[Excerpts from a dataset]

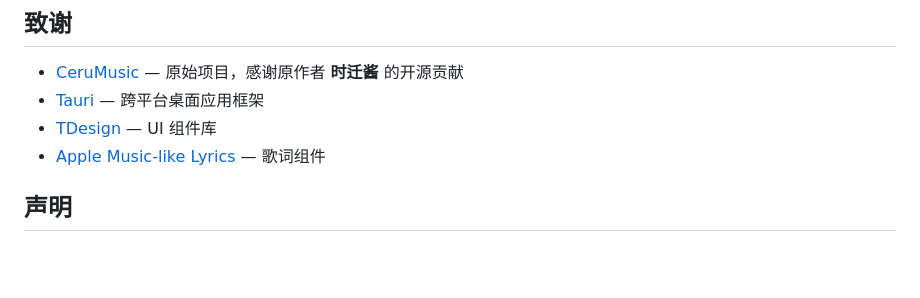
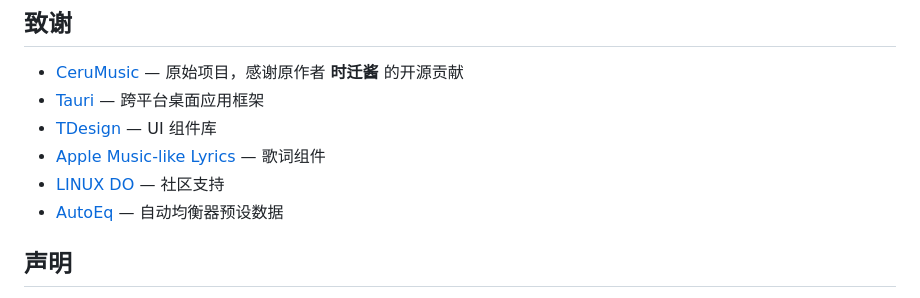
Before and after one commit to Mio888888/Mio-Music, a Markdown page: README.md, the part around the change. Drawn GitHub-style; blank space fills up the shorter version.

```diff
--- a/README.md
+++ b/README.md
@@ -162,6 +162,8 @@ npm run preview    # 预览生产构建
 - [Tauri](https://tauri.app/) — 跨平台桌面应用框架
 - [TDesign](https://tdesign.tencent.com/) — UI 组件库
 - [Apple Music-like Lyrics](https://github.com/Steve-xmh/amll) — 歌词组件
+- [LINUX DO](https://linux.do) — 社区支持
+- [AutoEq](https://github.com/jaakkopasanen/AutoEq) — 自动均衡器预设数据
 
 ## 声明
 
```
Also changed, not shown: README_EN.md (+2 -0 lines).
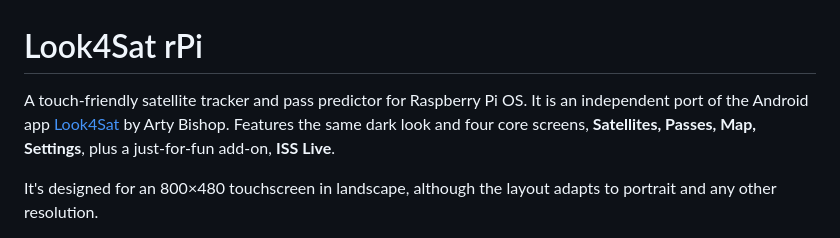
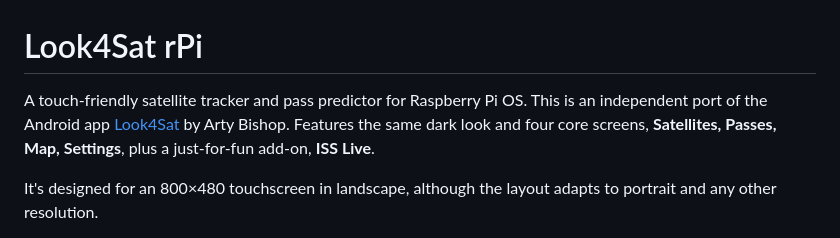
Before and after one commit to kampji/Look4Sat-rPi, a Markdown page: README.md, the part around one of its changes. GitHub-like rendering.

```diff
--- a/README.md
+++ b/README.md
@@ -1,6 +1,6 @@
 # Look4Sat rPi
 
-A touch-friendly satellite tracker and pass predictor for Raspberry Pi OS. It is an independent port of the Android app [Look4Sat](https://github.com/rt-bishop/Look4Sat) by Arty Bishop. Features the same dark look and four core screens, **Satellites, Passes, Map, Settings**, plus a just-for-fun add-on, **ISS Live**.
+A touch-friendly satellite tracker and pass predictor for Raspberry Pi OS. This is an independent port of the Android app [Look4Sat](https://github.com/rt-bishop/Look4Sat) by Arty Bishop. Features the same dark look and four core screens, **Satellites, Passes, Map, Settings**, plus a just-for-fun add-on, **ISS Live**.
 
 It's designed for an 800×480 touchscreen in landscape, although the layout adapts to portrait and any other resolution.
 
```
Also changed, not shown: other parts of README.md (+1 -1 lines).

#### Problem to work on
Word-for-word copy, no pictures: write out the entries above in full.

#### Reply to the exercise
Before and after one commit to Mio888888/Mio-Music, a Markdown page: README.md, the part around the change. Drawn GitHub-style; blank space fills up the shorter version.

```diff
--- a/README.md
+++ b/README.md
@@ -162,6 +162,8 @@ npm run preview    # 预览生产构建
 - [Tauri](https://tauri.app/) — 跨平台桌面应用框架
 - [TDesign](https://tdesign.tencent.com/) — UI 组件库
 - [Apple Music-like Lyrics](https://github.com/Steve-xmh/amll) — 歌词组件
+- [LINUX DO](https://linux.do) — 社区支持
+- [AutoEq](https://github.com/jaakkopasanen/AutoEq) — 自动均衡器预设数据
 
 ## 声明
 
```
Also changed, not shown: README_EN.md (+2 -0 lines).
Before and after one commit to kampji/Look4Sat-rPi, a Markdown page: README.md, the part around one of its changes. GitHub-like rendering.

```diff
--- a/README.md
+++ b/README.md
@@ -1,6 +1,6 @@
 # Look4Sat rPi
 
-A touch-friendly satellite tracker and pass predictor for Raspberry Pi OS. It is an independent port of the Android app [Look4Sat](https://github.com/rt-bishop/Look4Sat) by Arty Bishop. Features the same dark look and four core screens, **Satellites, Passes, Map, Settings**, plus a just-for-fun add-on, **ISS Live**.
+A touch-friendly satellite tracker and pass predictor for Raspberry Pi OS. This is an independent port of the Android app [Look4Sat](https://github.com/rt-bishop/Look4Sat) by Arty Bishop. Features the same dark look and four core screens, **Satellites, Passes, Map, Settings**, plus a just-for-fun add-on, **ISS Live**.
 
 It's designed for an 800×480 touchscreen in landscape, although the layout adapts to portrait and any other resolution.
 
```
Also changed, not shown: other parts of README.md (+1 -1 lines).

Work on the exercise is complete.